One of the most effective tools for protecting, preserving, and passing on wealth to heirs is the spendthrift trust.  What is a spendthrift trust and what makes it so special?  In this article, I want to walk you through not only a basic definition, but illustrate how one might be used to save heirs from themselves or other creditors.  In short order, you'll discover how incredible this unique tool can be in keeping a family's money safe from not only creditors, but the heirs themselves.

First, we need to recover some ground in case you need a quick refresher.  In my article, What Is a Trust Fund?, you learned the fundamentals of trusts including the definition of terms such as grantor, beneficiary, and trustee, saw how a trust fund is structured, and were given a list of reasons an investor might want to use a trust fund to keep intact, or disburse in a controlled manner, the money and assets he or she accumulated either through fortune or disciplined hard work, often over a lifetime.  In addition, I've spoken about trust funds on multiple occasions.

With those out of the way, understanding a spendthrift trust should be easy for you.

What Is a Spendthrift Trust and How Does It Differ from an Ordinary Trust Fund?

A spendthrift trust is a trust account overseen by a trustee, such as an individual or corporate trustee, that controls the assets you leave, including hiring an asset management company, perhaps one structured as a registered investment advisor, to invest the trust's money, after you've made the trust irrevocable or died. The beneficiary is forbidden from spending the money before he or she actually receives distributions and the trustee has the authority to determine what payments are necessary according to the trust agreement.
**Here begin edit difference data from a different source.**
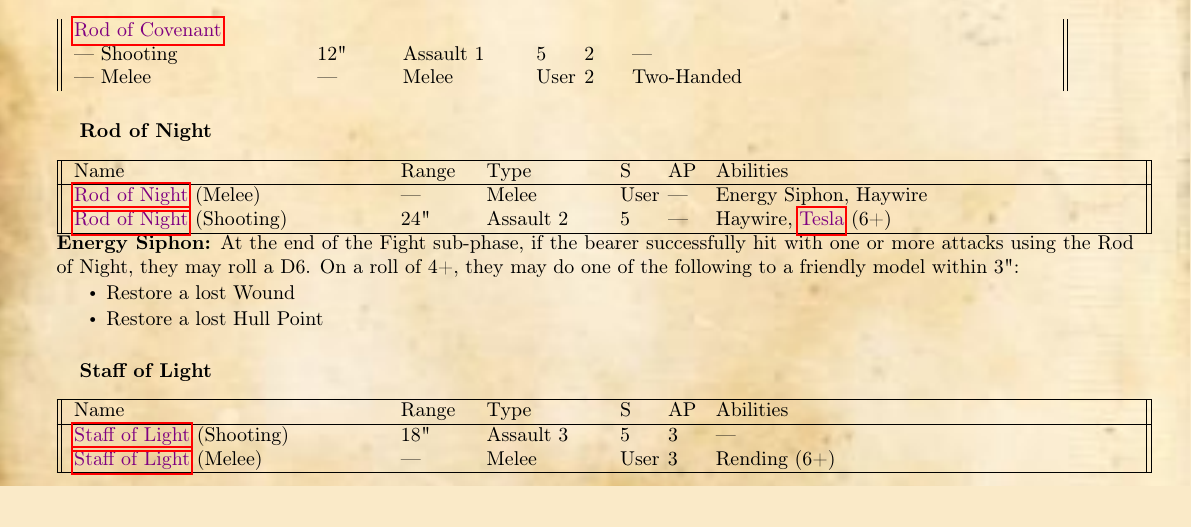
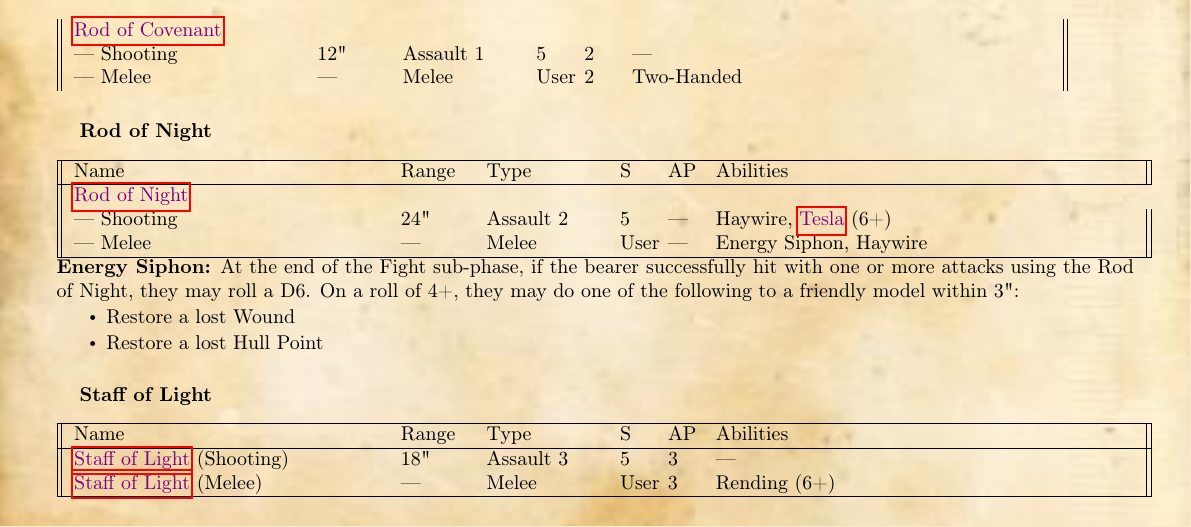
Before and after one commit to ingeanus/HH2-Necrons, a LaTeX document (main.tex, which reads wargear.tex): part of page 12 of 84, cut so that both start at the same text. Compiled offline with pdfLaTeX.

Commit message:
Formatting

```diff
--- a/wargear.tex
+++ b/wargear.tex
@@ -32,8 +32,9 @@
 	\hline
 	Name & & Range & Type & S & AP & Abilities \\
 	\hline
-	\quickref{Rod of Night} (Melee) & & — & Melee & User & — & Energy Siphon, Haywire \\
-	\quickref{Rod of Night} (Shooting) & & 24" & Assault 2 & 5 & — & Haywire, \quickref{Tesla} (6+) \\
+	\quickref{Rod of Night} &  &  &  &  & \\
+	— Shooting & & 24" & Assault 2 & 5 & — & Haywire, \quickref{Tesla} (6+) \\
+	— Melee & & — & Melee & User & — & Energy Siphon, Haywire \\
 	\hline
 \end{tabular}
 \label{Energy Siphon}
```
Also changed, not shown: wargear.tex (6 more changed lines).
For example, if you left $5,000,000 to your favorite nephew, and the trust account generated $250,000 per annum in income that was paid out to him, he couldn't pledge the trust assets as collateral. If he did spend more than he was able to support - say he bought a $3,000,000 house - the creditors would be out of luck should he find himself unable to perform on the loan.

The only cash they can collect from your nephew would be his $250,000 distribution.  The principal of the spendthrift trust is still in place, generating dividends, interest, and rents safely and securely for decades to come.

How Is a Spendthrift Trust Created?

The process of establishing a spendthrift trust fund is identical to creating any other trust fund except the trust instrument must contain a spendthrift provision.  Your attorney should be able to offer advice on the wording of this provision and what works best in your particular state.

There Are Some Societal Downsides to the Use of Spendthrift Trusts

For all of my affection toward them, I do wonder about some of the moral aspects of spendthrift trusts.  I've settled upon the notion that we sometimes have to permit a large amount of injustice in a few cases to preserve a superior outcome in a majority of cases even if it doesn't feel good or make us happy.

 If you're interested in the way spendthrift trusts can protect bad people from the consequences of their actions, read Is It Moral to Protect Spendthrift Trust Assets from Tort Claims?.

Limitations on Self-Designated Spendthrift Trusts

If this great protection from creditors exist, why not simply create a spendthrift trust and name yourself beneficiary? Great questions.  For public policy reasons, most states won't allow this. There are some exceptions, specifically the Alaska Trust, but you need to contact a qualified attorney for guidance.  The notion of self-settled asset protection trusts, as they are often known, is still relatively new.